Manslaughter becomes murder…for signing a piece of paper.
My last post concerned the current efforts by the Governor of Washington to get legislation authorizing drunk driving roadblocks. This would trump their own Supreme Court's holding that these roadblocks violate the state constitution's prohibition against stopping citizens for no apparent reason. But it would appear that, once again, there is a growing backlash against this never-ending "War on Drunk Driving" — and on our Constitution. An example:
Stopping You for No Reason
Ridenbaugh Press, Jan. 8 – When Washington Governor Chris Gregoire was explaining on Monday her rationale behind her new security checkpoint program, she pointed out that we already have security stops and checks at courthouses and airports. In many of those places, we do; and the proposed expansion of governmental stops and checks of citizens who are minding their own business and violating no law is one of the exact reasons we disapprove of them so much. Where will the quest for â€œsafetyâ€ and â€œsecurityâ€ lead us next? How much more thoroughly will the Fourth Amendment be eviscerated in the name of keeping people safe?..
The freedom to travel from place to place without being stopped by government authorities – absent some specific reason why you should be – is core and central to freedom in America. Every one of these generalized stops and checkpoints of people undermines that, a point courts generally have upheld over the years, including courts in Washington when this kind of idea was proposed in the last decade.
And for DUI exclusively? You can see this coming: Agencies will want to piggyback other agendas on top of this one, just as the Patriot Act, supposedly solely an anti-terrorist measure, has been used much more for other purposes. Have no doubt, if this approach takes affect, it will happen. Where it will end, where its practical limits will be, remain unclear.
What this most specifically would accomplish would get Americans ever more accustomed to another stop and search routine of them by their government. And that is how the fourth amendment, and the sense of what it is to live in a free country, gets gradually whittled away.
As I've pointed out in the past, these so-called "sobriety checkpoints" are well-known to be ineffective in apprehending drunk drivers. Instead, they are increasingly being used as revenue generators and illegal subterfuges to stop innocent citizens for unrelated matters. Indeed, as the writer above has asked, where will it end?

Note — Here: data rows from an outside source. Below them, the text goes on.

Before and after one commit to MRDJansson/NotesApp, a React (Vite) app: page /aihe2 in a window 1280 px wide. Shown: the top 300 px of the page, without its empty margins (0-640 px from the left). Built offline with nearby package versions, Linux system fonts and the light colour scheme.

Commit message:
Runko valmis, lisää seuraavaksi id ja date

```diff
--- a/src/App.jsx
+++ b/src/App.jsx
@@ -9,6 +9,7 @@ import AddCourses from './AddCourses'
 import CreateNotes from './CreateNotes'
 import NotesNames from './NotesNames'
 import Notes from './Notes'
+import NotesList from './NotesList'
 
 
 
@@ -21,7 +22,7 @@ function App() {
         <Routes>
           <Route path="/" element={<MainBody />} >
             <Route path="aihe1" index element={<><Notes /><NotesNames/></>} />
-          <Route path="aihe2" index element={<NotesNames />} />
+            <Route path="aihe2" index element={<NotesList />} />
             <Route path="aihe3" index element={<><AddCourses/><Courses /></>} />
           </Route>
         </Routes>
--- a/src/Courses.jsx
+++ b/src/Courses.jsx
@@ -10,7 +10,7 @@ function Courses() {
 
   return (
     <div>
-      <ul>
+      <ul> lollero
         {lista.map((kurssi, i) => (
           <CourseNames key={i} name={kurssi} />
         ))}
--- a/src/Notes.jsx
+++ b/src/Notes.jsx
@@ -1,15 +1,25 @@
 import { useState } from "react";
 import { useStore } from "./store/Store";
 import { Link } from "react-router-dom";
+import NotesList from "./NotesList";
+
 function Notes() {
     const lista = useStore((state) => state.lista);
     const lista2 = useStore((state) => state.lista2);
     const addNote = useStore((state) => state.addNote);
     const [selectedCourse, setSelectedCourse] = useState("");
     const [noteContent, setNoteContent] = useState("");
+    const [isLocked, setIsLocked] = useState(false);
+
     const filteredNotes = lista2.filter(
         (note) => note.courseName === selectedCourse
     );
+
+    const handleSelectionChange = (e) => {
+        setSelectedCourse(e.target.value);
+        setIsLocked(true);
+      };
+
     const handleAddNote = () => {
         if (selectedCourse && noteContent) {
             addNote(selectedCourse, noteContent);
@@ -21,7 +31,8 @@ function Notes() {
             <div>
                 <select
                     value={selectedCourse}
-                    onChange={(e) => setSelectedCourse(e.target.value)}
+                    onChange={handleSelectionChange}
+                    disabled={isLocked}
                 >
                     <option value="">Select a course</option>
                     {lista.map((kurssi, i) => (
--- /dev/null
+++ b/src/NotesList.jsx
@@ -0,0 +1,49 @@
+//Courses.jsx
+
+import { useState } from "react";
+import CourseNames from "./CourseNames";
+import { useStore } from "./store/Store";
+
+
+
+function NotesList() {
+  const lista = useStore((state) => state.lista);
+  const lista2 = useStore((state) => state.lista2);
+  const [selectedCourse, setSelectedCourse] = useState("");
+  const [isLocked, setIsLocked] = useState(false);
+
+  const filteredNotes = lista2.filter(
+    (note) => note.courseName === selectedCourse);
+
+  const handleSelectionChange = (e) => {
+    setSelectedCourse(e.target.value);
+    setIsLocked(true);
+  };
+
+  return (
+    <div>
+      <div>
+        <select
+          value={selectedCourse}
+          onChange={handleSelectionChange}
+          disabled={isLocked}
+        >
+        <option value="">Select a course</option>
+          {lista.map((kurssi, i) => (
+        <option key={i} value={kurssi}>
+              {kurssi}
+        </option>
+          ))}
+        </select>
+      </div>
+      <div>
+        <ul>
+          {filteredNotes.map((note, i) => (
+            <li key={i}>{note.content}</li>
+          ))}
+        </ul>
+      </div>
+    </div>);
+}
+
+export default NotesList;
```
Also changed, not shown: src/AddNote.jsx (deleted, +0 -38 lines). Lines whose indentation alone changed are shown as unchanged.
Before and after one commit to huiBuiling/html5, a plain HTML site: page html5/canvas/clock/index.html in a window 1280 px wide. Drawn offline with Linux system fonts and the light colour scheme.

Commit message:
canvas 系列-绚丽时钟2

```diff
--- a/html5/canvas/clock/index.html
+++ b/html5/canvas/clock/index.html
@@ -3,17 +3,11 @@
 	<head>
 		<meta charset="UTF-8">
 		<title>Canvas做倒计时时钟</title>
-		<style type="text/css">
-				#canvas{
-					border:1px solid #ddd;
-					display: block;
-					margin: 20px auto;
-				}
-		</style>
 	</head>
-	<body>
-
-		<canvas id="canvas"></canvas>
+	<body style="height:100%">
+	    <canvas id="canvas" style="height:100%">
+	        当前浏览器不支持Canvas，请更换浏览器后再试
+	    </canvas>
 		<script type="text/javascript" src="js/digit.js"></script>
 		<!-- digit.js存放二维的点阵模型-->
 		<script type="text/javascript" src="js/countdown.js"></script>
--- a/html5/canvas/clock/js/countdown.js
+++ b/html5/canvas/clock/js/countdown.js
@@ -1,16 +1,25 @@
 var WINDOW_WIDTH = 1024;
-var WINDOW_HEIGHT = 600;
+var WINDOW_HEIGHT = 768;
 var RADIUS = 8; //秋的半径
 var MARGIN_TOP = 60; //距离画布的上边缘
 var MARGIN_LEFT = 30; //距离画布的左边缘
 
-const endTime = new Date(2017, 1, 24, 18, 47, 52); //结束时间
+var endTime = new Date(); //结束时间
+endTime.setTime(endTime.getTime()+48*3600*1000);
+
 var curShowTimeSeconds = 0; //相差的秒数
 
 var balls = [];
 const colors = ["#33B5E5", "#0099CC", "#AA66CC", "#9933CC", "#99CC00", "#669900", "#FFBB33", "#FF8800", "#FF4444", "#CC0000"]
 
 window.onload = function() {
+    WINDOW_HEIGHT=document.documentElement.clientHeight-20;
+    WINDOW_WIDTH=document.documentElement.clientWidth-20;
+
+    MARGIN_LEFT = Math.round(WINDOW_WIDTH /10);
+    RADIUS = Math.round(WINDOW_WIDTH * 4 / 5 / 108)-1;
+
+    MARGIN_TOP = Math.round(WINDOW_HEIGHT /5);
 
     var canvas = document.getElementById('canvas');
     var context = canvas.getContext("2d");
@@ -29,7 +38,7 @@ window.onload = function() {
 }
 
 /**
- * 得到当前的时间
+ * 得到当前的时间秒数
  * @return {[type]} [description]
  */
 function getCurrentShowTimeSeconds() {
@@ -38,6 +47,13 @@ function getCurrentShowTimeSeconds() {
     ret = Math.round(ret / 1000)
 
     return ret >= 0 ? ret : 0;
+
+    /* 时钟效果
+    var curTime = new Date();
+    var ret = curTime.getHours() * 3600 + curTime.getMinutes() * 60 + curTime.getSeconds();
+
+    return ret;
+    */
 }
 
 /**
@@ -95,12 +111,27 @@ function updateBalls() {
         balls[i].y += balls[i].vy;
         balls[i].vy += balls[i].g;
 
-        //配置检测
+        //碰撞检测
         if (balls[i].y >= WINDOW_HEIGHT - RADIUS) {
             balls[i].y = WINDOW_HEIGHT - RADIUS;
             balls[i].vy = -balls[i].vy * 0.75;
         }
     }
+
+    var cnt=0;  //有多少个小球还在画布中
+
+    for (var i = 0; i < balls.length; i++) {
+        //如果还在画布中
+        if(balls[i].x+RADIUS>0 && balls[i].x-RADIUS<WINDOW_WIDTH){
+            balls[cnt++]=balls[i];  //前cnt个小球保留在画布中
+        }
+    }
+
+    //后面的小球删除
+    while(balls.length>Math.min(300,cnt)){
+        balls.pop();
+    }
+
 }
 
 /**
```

If you permit DUI roadblocks in clear violation of the Fourth Amendment, this sets a precedent for other roadblocks – and, as at airports, serves to get citizens used to such governmental intrusions.